By Suzanne McInroy, Director of Communications
In one month, Kristi Piehl ’96 went from winning two regional Emmy Awards for her investigative reporting on KSTP-TV in St. Paul to being laid off, along with 20 others at the news station. At the time, she remembers telling her husband it was a blessing, but she also had no idea what she was going to do. “I remember praying, ‘Jesus, bring the rain, but give me an umbrella,’” she says. “It was a hard place to be, but had I not gone through that, I would never be here.”
And “here” is now a new calling as the founder and CEO of Media Minefield, a public relations company focused on doing media relations differently. In five years, Piehl’s company of one has grown to 13 employees and was recently awarded one of the 100 Best Companies to work for by Minnesota Business Magazine. Comprised mostly of former journalists, Piehl’s crew takes a client’s request for news coverage, looks at what is happening in the news, and figures out how to best connect client needs with topics reporters are covering. So far the formula is working: Media Minefield has a 100% placement rate, meaning that every client requesting news coverage has received it.
Piehl’s friend and fellow Bethel University alumna Laura Hunter describes Piehl as “an amazing woman of faith and an accomplished and passionate business leader who is making her mark both locally and nationwide.” Bethel’s National Alumni Board agreed, and has chosen Piehl as Bethel University’s 2015 Alumna of the Year.
Enrolling at Bethel was one of only two times Piehl recalls God’s clear calling on her life. She was all set to attend college in Missouri to study broadcast journalism, but an extra day off school motivated her to visit Bethel. She remembers sitting outside the admissions office and feeling convicted to enroll. Once at Bethel, she majored in English to hone her writing skills for her future goal of working in television news. After graduating, she worked as a broadcast journalist for 12 years and accomplished her career goal of winning an Emmy. But even at the time, she sensed her dream job was not as fulfilling as she had imagined.
After the lay-off in 2008, Piehl spent more time with her sons, Eli and Alec, and did some work at her church, Wayzata Free Church in Plymouth, Minnesota. It was during a summer class there that she felt God’s clear call a second time. In her church basement, God gave Piehl the vision for her company, and even the name, she says. “I’m asked all the time, ‘How did you come up with this idea?’ and I answer that it came to me in the church basement,” she says. “I love how God did that. I can never separate this from my faith and I can’t take the credit. It opens up so many conversations.”
Not only does Media Minefield take a different approach to public relations, Piehl takes a different approach to running a business. “We have a lot of non-traditional policies,” she says, explaining that employees have unlimited vacation and sick days, working parents are allowed to bring their babies to work, and work hours are flexible, allowing family to come first. The main requirements for employees are to get their work done, follow the core values of the company, and be respectful.
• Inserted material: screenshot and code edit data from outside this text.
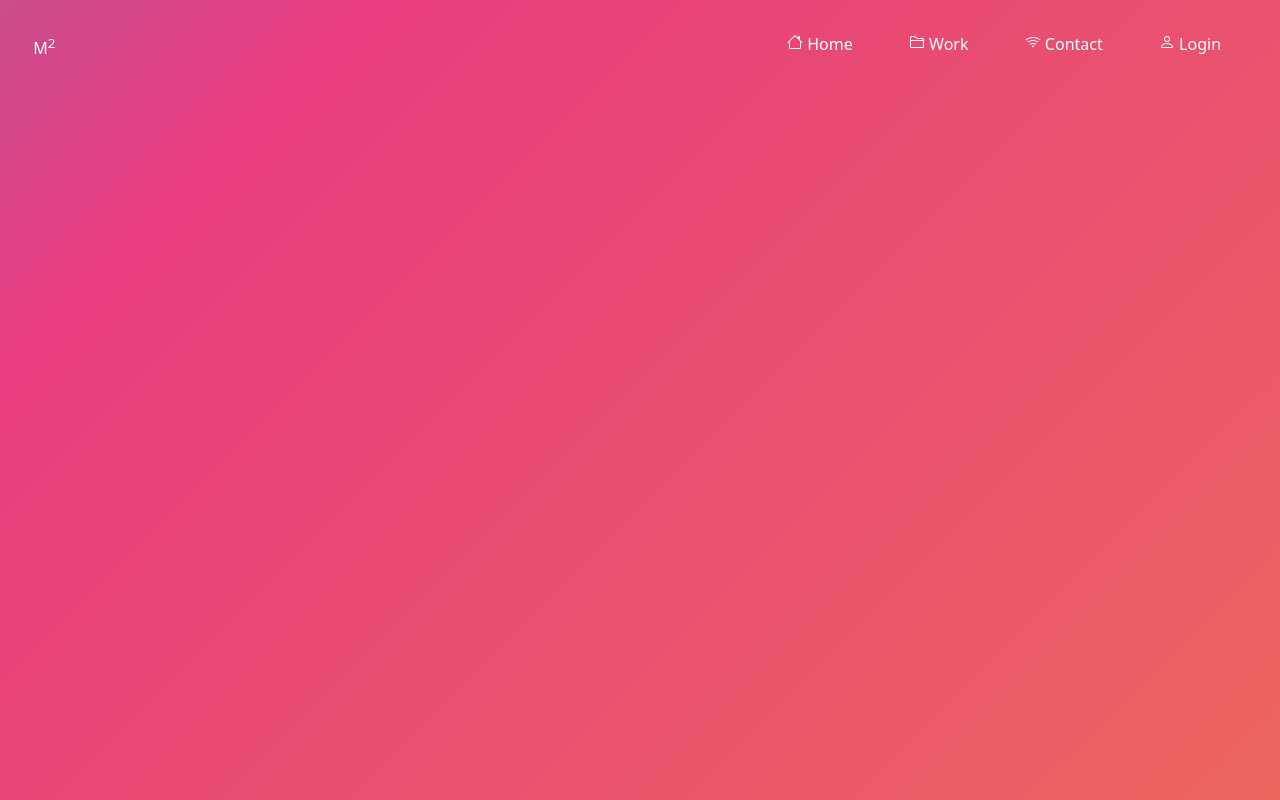
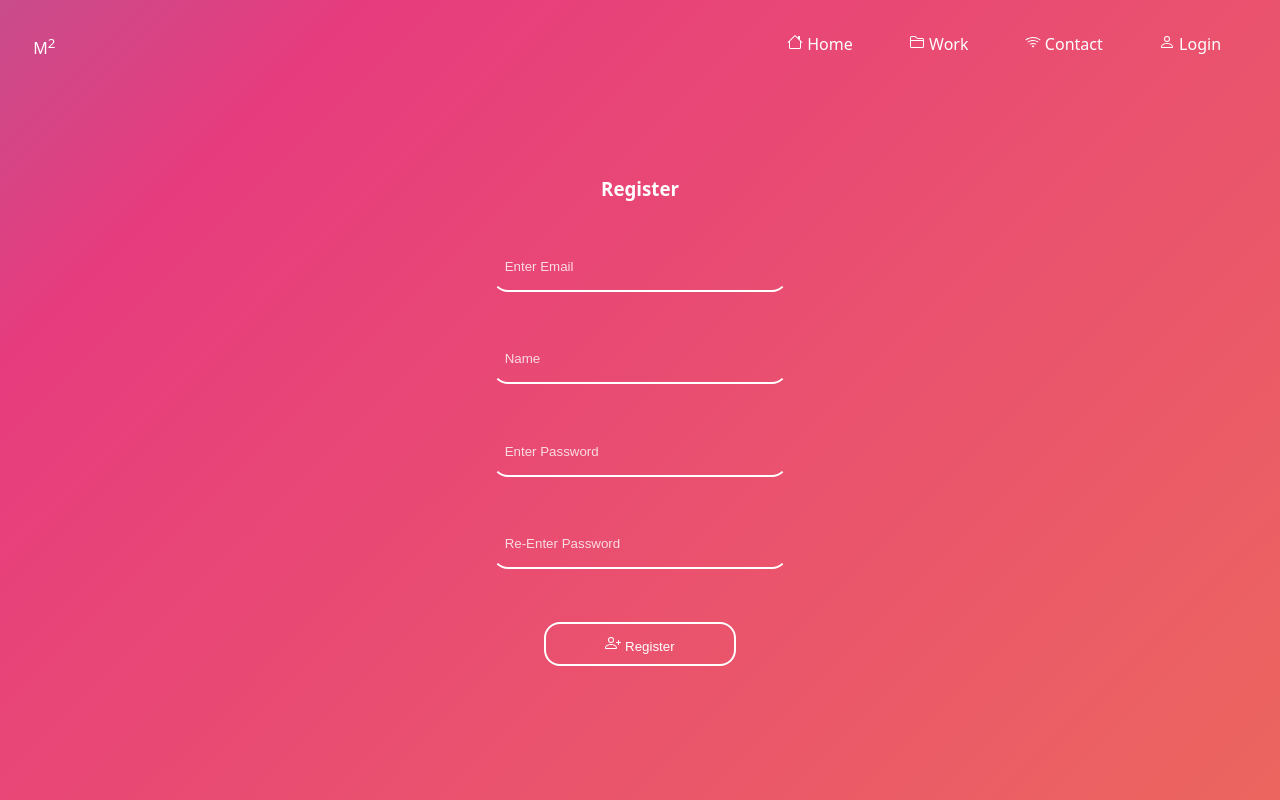
Before and after one commit to mayankmahavar111/nextJSBlog, a Next.js app: page /register in a window 1280 px wide. Built offline with nearby package versions, Linux system fonts and the light colour scheme.

Commit message:
first api created, common fetch added, firebase register added

```diff
--- /dev/null
+++ b/components/api/callApi.js
@@ -0,0 +1,15 @@
+
+
+export default async function callApi(url,request , method='get'){
+
+    const response= await fetch(url,{
+        method : method,
+        headers:{
+            'Content-Type' : 'application/json'
+        },
+        body : request != undefined ? JSON.stringify(request): ''
+    });
+
+    const data=  await response.json();
+    return data;
+}
--- a/components/firebase/commonFunction.js
+++ b/components/firebase/commonFunction.js
@@ -8,10 +8,8 @@ export async function firebaseLogin(email,password){
     const auth =  getAuth(app);
     await signInWithEmailAndPassword(auth, email,password).then((respData)=>{
         const succes = JSON.stringify(respData);
-        console.log("inside firebase login",succes);
     }).catch((err)=>{
         const error =  JSON.stringify( err);
-        console.log("inside firebase login error", error);
     })
     return
 }
--- a/pages/register.js
+++ b/pages/register.js
@@ -1,10 +1,69 @@
-
+import Styles from '../styles/register.module.css';
+import {motion } from 'framer-motion';
+import dynamic from 'next/dynamic';
+import { iconSvg } from '../components/api/helper';
+import { useState } from 'react';
+const PopUp =  dynamic(()=> import('../components//layout/popUp'));
+import callApi from '../components/api/callApi';
 
 export default function Register(props){
 
+
+    const [email , setEmail] = useState('');
+    const [name, setName] =  useState('');
+    const [password, setPassword] = useState('');
+    const [rePassword, setRePassword] = useState('');
+    const [popupData , setPopupData] = useState({});
+
+    async function validatForm(){
+        if (email == '' || name =='' || password == '' || rePassword == ''){
+            setPopupData({
+                message : 'inside register erro',
+                statusCode : -400
+            })
+            return
+        }
+        const data= await callApi(
+            '/api/authentication/createUser',
+            {
+                email :email,
+                name:name,
+                password : password,
+                rePassword : rePassword
+            },
+            'post'
+        )
+    }
+
     return(
     <main>
-
+        <PopUp
+            data = {popupData}
+            handleClose= {()=>setPopupData({})}
+            showModal = {Object.keys(popupData).length>0}
+        />
+        <div className={Styles.registerOuterDiv}>
+            <div> <h3>Register</h3> </div>
+            <div>
+                <input  onInput={(e)=>{setEmail(e.target.value)}} placeholder='Enter Email' ></input>
+            </div>
+            <div>
+                <input  onInput={(e)=>{setName(e.target.value)}}  placeholder='Name' ></input>
+            </div>
+            <div>
+                <input  onInput={(e)=>{setPassword(e.target.value)}}  type={'password'} placeholder='Enter Password' ></input>
+            </div>
+            <div>
+                <input  onInput={(e)=>{setRePassword(e.target.value)}}  type={'password'} placeholder='Re-Enter Password' ></input>
+            </div>
+            <div>
+                <motion.div
+                    whileTap={{scale:1.2}}
+                >
+                    <button onClick={validatForm}> {iconSvg('register')} Register</button>
+                </motion.div>
+            </div>
+        </div>
     </main>
     )
 }
--- a/styles/globals.css
+++ b/styles/globals.css
@@ -75,7 +75,8 @@ input{
 	width: 18rem;
     height: 2.8rem;
     background-color: transparent;
-    border: 2px #fff solid;
+    border: 2px transparent solid;
+	border-bottom: 2px #fff solid;;
     border-radius: 1rem;
     color: #fff;
 	margin: 2%;
--- /dev/null
+++ b/styles/register.module.css
@@ -0,0 +1,6 @@
+.registerOuterDiv{
+    padding: 3%;
+    margin: 3%;
+    text-align: center;
+    justify-content: center;
+}
```
Also changed, not shown: pages/api/authentication/createUser.js (added, +37 -0 lines).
Despite the daily challenges of running a successful business, Piehl says she rests in the strong sense of call that led her here in the first place. “If I didn’t feel this is what I was supposed to be doing, I wouldn’t be able to handle it,” she says. “I think there is sometimes a perception among Christians that to change the world you have to have a seminary degree. I think wherever you’re called to be, you will be used.”